Fourth Generation Inclusive

Historical Documents of Genealogical Interest to Researchers of North Carolina's Free People of Color

Where are they now? No. 5.

B.J. was born in the mid-1970s in New York.  She is descended from:

(1) Robert Aldridge [1819-1899, Duplin/Wayne County] via Amelia Aldridge [1855-1895, Wayne County]

(2) Mary Eliza Balkcum [1829-1924, Duplin/Wayne County]

(3) Hannah Brewington [1775-1850, Sampson County] via Raiford Brewington [1812-1896, Sampson/Wayne County] via Joshua Brewington [1847-??, Sampson/Wayne County]

(4) Abraham Hardin [??-??, Sampson County] via Sion Hardin [??-??, Sampson County] via Zilpha Hardin [1794-1860, Sampson County]

(5) Ephraim Manuel [1730-??, Sampson County] via Nicholas Manuel [1752-1835, Sampson County] via Shadrach Manuel [1775-1870, Sampson County] via Bathsheba Manuel [1818-??, Sampson/Wayne County]

Children born to free mulatress.

These are names of slaves born to free mulatress ages of the children of Eliza Hall

William Henry Hall was born Feb the 11th 1844

Patrick Hall was born October the 6th 1845

Margaret Ann Hall was born Feb the 12th 1847

Louiser Hall was born April the 9th 1849

Balam Hall was born Feb 7th 1851

These entries (the first sentence in a different hand) were inscribed in the Bible of Lewis Ellis (1794-1854) of Wilson County.  Ellis’ good friend, James Bullock Woodard (1793-1863), was the father of Eliza Hall’s five children.  (Who were, of course, as free as their mother.)  The 1850 census of Edgecombe County lists Eliza Hall, age 26, with her children Wm. (6), Patrick (4), Martha [sic] (3), and “girl” (1).  In 1860, they are in Saratoga district, Wilson County.  The Bible remains in the Ellis family.  

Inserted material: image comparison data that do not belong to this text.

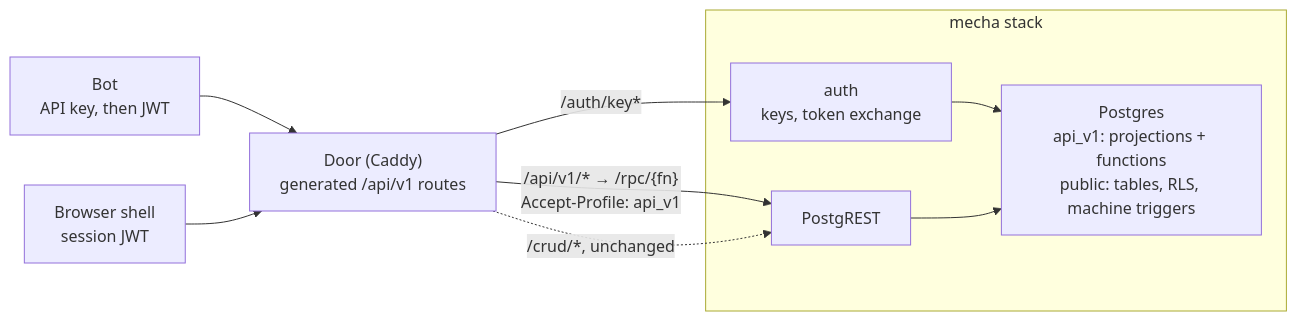
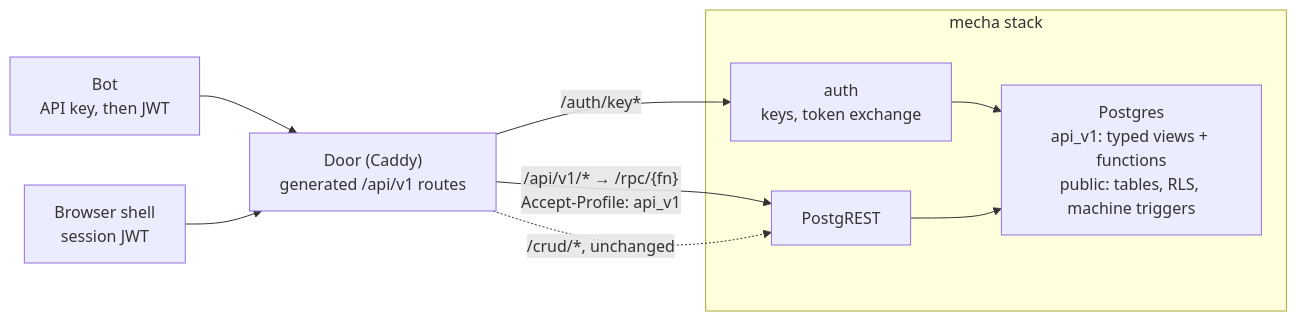
The diagram in docs/pronto-api.md (bsoneca/pronto-plugins), drawn with Mermaid before and after one commit. The commit also changed other lines of this file, not shown here.

Commit message:
PRONTO-374: pronto-api says views, and views have a strong schema

````diff
--- a/docs/pronto-api.md
+++ b/docs/pronto-api.md
@@ -52,15 +52,15 @@
 ```mermaid
 flowchart LR
   bot["Bot<br/>API key, then JWT"] --> door["Door (Caddy)<br/>generated /api/v1 routes"]
   browser["Browser shell<br/>session JWT"] --> door
   door -- "/api/v1/* → /rpc/{fn}<br/>Accept-Profile: api_v1" --> crud
   door -. "/crud/*, unchanged" .-> crud
   door -- "/auth/key*" --> auth
   subgraph mecha["mecha stack"]
     auth["auth<br/>keys, token exchange"]
     crud["PostgREST"]
-    pg["Postgres<br/>api_v1: projections + functions<br/>public: tables, RLS, machine triggers"]
+    pg["Postgres<br/>api_v1: typed views + functions<br/>public: tables, RLS, machine triggers"]
   end
   auth --> pg
   crud --> pg
 ```
````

Rachel’s remand.

State v. Rachel Freeman, 49 NC 5 (1856).

Rachel Freeman, a free colored woman and an indentured servant to Abraham Whitfield, was indicted for burning his dwelling-house in Cumberland County.  There was no direct evidence, but the lower court admitted circumstantial evidence, including the fact that Rachel had been a servant during two earlier arson attempts.  The Supreme Court noted that this evidence no more fingered Rachel than another servant and held that she was entitled to a trial with a new jury as she had been convicted on the basis of irrelevant testimony and circumstantial evidence.

Rachel Freeman appears in neither the 1850 nor 1860 censuses of North Carolina.